» **How to complete this task**: Without omitting anything, copy the data exactly.

────────────────────

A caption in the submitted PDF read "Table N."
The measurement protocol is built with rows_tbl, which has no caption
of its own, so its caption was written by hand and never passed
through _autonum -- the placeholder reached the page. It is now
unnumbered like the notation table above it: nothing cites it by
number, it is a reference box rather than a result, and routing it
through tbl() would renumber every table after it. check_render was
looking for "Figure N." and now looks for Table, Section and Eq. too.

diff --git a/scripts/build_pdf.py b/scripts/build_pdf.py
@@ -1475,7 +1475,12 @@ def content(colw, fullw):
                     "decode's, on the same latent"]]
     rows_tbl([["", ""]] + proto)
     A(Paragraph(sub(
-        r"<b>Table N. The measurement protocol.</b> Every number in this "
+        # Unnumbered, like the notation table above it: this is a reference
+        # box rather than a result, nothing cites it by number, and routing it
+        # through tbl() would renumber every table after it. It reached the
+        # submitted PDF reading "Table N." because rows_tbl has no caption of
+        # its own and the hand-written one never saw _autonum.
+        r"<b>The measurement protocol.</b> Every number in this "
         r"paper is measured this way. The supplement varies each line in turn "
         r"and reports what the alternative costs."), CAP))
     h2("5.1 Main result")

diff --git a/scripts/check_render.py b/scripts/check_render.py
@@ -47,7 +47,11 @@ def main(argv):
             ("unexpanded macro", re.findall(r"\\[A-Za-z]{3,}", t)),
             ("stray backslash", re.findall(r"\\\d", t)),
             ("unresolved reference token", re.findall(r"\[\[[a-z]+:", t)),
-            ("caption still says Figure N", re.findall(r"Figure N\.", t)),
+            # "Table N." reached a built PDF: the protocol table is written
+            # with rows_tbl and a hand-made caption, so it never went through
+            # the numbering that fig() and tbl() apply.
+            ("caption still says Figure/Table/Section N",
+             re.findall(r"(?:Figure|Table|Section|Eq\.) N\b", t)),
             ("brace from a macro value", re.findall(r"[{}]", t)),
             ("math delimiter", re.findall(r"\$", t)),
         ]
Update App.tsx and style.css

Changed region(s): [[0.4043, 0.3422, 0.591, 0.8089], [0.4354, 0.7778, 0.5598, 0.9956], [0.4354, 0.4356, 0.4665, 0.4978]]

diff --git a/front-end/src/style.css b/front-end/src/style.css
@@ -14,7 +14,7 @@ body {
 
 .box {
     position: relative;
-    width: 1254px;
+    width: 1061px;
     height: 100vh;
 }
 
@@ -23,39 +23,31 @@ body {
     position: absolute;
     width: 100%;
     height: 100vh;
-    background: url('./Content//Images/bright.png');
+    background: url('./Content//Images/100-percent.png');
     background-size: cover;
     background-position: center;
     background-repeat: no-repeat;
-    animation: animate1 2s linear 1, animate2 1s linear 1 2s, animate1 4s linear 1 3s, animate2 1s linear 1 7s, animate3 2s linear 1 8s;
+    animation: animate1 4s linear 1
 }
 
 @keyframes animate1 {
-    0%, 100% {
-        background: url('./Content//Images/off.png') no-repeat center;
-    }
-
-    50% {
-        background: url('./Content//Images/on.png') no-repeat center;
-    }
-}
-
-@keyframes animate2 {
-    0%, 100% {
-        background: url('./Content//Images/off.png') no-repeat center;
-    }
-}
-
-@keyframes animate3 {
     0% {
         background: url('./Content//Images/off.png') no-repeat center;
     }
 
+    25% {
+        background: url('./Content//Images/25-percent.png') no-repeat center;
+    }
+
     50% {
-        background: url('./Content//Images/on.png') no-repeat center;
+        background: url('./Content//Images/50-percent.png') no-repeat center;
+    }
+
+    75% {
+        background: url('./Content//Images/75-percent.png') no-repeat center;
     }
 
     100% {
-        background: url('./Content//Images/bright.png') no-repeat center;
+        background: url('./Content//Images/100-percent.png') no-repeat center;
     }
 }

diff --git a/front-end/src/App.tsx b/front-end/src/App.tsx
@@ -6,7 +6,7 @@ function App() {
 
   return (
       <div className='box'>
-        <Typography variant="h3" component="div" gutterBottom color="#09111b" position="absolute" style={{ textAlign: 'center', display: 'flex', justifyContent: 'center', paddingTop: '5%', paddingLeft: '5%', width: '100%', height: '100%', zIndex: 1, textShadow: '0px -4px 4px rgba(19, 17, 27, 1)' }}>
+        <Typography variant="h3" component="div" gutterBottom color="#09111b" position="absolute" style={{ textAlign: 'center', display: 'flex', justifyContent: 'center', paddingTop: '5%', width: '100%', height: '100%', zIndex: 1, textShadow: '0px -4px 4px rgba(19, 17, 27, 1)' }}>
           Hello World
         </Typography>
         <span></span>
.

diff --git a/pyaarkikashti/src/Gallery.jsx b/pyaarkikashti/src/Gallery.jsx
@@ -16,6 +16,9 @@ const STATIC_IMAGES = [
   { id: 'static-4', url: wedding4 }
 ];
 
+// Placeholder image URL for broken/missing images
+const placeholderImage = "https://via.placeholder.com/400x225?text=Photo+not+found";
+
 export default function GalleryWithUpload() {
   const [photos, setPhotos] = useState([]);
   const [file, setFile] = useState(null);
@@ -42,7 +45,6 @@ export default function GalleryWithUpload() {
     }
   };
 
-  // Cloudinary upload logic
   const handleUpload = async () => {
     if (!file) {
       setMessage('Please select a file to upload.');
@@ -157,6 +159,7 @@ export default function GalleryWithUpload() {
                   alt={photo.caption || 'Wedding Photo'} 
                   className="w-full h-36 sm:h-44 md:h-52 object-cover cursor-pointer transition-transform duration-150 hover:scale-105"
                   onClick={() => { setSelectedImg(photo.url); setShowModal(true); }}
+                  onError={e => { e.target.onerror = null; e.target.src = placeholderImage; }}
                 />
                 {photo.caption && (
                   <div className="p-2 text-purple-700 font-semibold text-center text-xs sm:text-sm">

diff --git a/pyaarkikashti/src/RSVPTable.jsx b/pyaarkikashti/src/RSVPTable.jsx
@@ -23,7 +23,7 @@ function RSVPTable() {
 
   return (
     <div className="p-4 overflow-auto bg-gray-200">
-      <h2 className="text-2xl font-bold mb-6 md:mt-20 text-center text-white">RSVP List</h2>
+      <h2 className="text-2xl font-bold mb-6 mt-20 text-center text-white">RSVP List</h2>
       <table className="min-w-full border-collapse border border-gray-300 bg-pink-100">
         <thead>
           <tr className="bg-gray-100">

────────────────────

» **Expected answer**:
A caption in the submitted PDF read "Table N."
The measurement protocol is built with rows_tbl, which has no caption
of its own, so its caption was written by hand and never passed
through _autonum -- the placeholder reached the page. It is now
unnumbered like the notation table above it: nothing cites it by
number, it is a reference box rather than a result, and routing it
through tbl() would renumber every table after it. check_render was
looking for "Figure N." and now looks for Table, Section and Eq. too.

diff --git a/scripts/build_pdf.py b/scripts/build_pdf.py
@@ -1475,7 +1475,12 @@ def content(colw, fullw):
                     "decode's, on the same latent"]]
     rows_tbl([["", ""]] + proto)
     A(Paragraph(sub(
-        r"<b>Table N. The measurement protocol.</b> Every number in this "
+        # Unnumbered, like the notation table above it: this is a reference
+        # box rather than a result, nothing cites it by number, and routing it
+        # through tbl() would renumber every table after it. It reached the
+        # submitted PDF reading "Table N." because rows_tbl has no caption of
+        # its own and the hand-written one never saw _autonum.
+        r"<b>The measurement protocol.</b> Every number in this "
         r"paper is measured this way. The supplement varies each line in turn "
         r"and reports what the alternative costs."), CAP))
     h2("5.1 Main result")

diff --git a/scripts/check_render.py b/scripts/check_render.py
@@ -47,7 +47,11 @@ def main(argv):
             ("unexpanded macro", re.findall(r"\\[A-Za-z]{3,}", t)),
             ("stray backslash", re.findall(r"\\\d", t)),
             ("unresolved reference token", re.findall(r"\[\[[a-z]+:", t)),
-            ("caption still says Figure N", re.findall(r"Figure N\.", t)),
+            # "Table N." reached a built PDF: the protocol table is written
+            # with rows_tbl and a hand-made caption, so it never went through
+            # the numbering that fig() and tbl() apply.
+            ("caption still says Figure/Table/Section N",
+             re.findall(r"(?:Figure|Table|Section|Eq\.) N\b", t)),
             ("brace from a macro value", re.findall(r"[{}]", t)),
             ("math delimiter", re.findall(r"\$", t)),
         ]
Update App.tsx and style.css

Changed region(s): [[0.4043, 0.3422, 0.591, 0.8089], [0.4354, 0.7778, 0.5598, 0.9956], [0.4354, 0.4356, 0.4665, 0.4978]]

diff --git a/front-end/src/style.css b/front-end/src/style.css
@@ -14,7 +14,7 @@ body {
 
 .box {
     position: relative;
-    width: 1254px;
+    width: 1061px;
     height: 100vh;
 }
 
@@ -23,39 +23,31 @@ body {
     position: absolute;
     width: 100%;
     height: 100vh;
-    background: url('./Content//Images/bright.png');
+    background: url('./Content//Images/100-percent.png');
     background-size: cover;
     background-position: center;
     background-repeat: no-repeat;
-    animation: animate1 2s linear 1, animate2 1s linear 1 2s, animate1 4s linear 1 3s, animate2 1s linear 1 7s, animate3 2s linear 1 8s;
+    animation: animate1 4s linear 1
 }
 
 @keyframes animate1 {
-    0%, 100% {
-        background: url('./Content//Images/off.png') no-repeat center;
-    }
-
-    50% {
-        background: url('./Content//Images/on.png') no-repeat center;
-    }
-}
-
-@keyframes animate2 {
-    0%, 100% {
-        background: url('./Content//Images/off.png') no-repeat center;
-    }
-}
-
-@keyframes animate3 {
     0% {
         background: url('./Content//Images/off.png') no-repeat center;
     }
 
+    25% {
+        background: url('./Content//Images/25-percent.png') no-repeat center;
+    }
+
     50% {
-        background: url('./Content//Images/on.png') no-repeat center;
+        background: url('./Content//Images/50-percent.png') no-repeat center;
+    }
+
+    75% {
+        background: url('./Content//Images/75-percent.png') no-repeat center;
     }
 
     100% {
-        background: url('./Content//Images/bright.png') no-repeat center;
+        background: url('./Content//Images/100-percent.png') no-repeat center;
     }
 }

diff --git a/front-end/src/App.tsx b/front-end/src/App.tsx
@@ -6,7 +6,7 @@ function App() {
 
   return (
       <div className='box'>
-        <Typography variant="h3" component="div" gutterBottom color="#09111b" position="absolute" style={{ textAlign: 'center', display: 'flex', justifyContent: 'center', paddingTop: '5%', paddingLeft: '5%', width: '100%', height: '100%', zIndex: 1, textShadow: '0px -4px 4px rgba(19, 17, 27, 1)' }}>
+        <Typography variant="h3" component="div" gutterBottom color="#09111b" position="absolute" style={{ textAlign: 'center', display: 'flex', justifyContent: 'center', paddingTop: '5%', width: '100%', height: '100%', zIndex: 1, textShadow: '0px -4px 4px rgba(19, 17, 27, 1)' }}>
           Hello World
         </Typography>
         <span></span>
.

diff --git a/pyaarkikashti/src/Gallery.jsx b/pyaarkikashti/src/Gallery.jsx
@@ -16,6 +16,9 @@ const STATIC_IMAGES = [
   { id: 'static-4', url: wedding4 }
 ];
 
+// Placeholder image URL for broken/missing images
+const placeholderImage = "https://via.placeholder.com/400x225?text=Photo+not+found";
+
 export default function GalleryWithUpload() {
   const [photos, setPhotos] = useState([]);
   const [file, setFile] = useState(null);
@@ -42,7 +45,6 @@ export default function GalleryWithUpload() {
     }
   };
 
-  // Cloudinary upload logic
   const handleUpload = async () => {
     if (!file) {
       setMessage('Please select a file to upload.');
@@ -157,6 +159,7 @@ export default function GalleryWithUpload() {
                   alt={photo.caption || 'Wedding Photo'} 
                   className="w-full h-36 sm:h-44 md:h-52 object-cover cursor-pointer transition-transform duration-150 hover:scale-105"
                   onClick={() => { setSelectedImg(photo.url); setShowModal(true); }}
+                  onError={e => { e.target.onerror = null; e.target.src = placeholderImage; }}
                 />
                 {photo.caption && (
                   <div className="p-2 text-purple-700 font-semibold text-center text-xs sm:text-sm">

diff --git a/pyaarkikashti/src/RSVPTable.jsx b/pyaarkikashti/src/RSVPTable.jsx
@@ -23,7 +23,7 @@ function RSVPTable() {
 
   return (
     <div className="p-4 overflow-auto bg-gray-200">
-      <h2 className="text-2xl font-bold mb-6 md:mt-20 text-center text-white">RSVP List</h2>
+      <h2 className="text-2xl font-bold mb-6 mt-20 text-center text-white">RSVP List</h2>
       <table className="min-w-full border-collapse border border-gray-300 bg-pink-100">
         <thead>
           <tr className="bg-gray-100">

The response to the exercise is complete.